### Task brief
Could you retype every entry below exactly as written?

### Extracted material
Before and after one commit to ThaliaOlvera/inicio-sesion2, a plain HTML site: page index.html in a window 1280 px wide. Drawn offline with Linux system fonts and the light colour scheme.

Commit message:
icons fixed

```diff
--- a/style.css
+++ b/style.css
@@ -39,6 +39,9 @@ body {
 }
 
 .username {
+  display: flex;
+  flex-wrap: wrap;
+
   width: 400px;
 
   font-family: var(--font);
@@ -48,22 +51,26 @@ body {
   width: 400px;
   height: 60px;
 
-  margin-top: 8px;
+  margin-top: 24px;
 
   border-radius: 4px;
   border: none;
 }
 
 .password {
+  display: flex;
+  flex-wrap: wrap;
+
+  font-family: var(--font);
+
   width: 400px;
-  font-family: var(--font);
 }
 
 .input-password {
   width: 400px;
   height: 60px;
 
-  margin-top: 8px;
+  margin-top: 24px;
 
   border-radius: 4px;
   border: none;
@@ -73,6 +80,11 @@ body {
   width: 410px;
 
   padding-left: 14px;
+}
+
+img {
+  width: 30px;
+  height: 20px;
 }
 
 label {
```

### Written response
Before and after one commit to ThaliaOlvera/inicio-sesion2, a plain HTML site: page index.html in a window 1280 px wide. Drawn offline with Linux system fonts and the light colour scheme.

Commit message:
icons fixed

```diff
--- a/style.css
+++ b/style.css
@@ -39,6 +39,9 @@ body {
 }
 
 .username {
+  display: flex;
+  flex-wrap: wrap;
+
   width: 400px;
 
   font-family: var(--font);
@@ -48,22 +51,26 @@ body {
   width: 400px;
   height: 60px;
 
-  margin-top: 8px;
+  margin-top: 24px;
 
   border-radius: 4px;
   border: none;
 }
 
 .password {
+  display: flex;
+  flex-wrap: wrap;
+
+  font-family: var(--font);
+
   width: 400px;
-  font-family: var(--font);
 }
 
 .input-password {
   width: 400px;
   height: 60px;
 
-  margin-top: 8px;
+  margin-top: 24px;
 
   border-radius: 4px;
   border: none;
@@ -73,6 +80,11 @@ body {
   width: 410px;
 
   padding-left: 14px;
+}
+
+img {
+  width: 30px;
+  height: 20px;
 }
 
 label {
```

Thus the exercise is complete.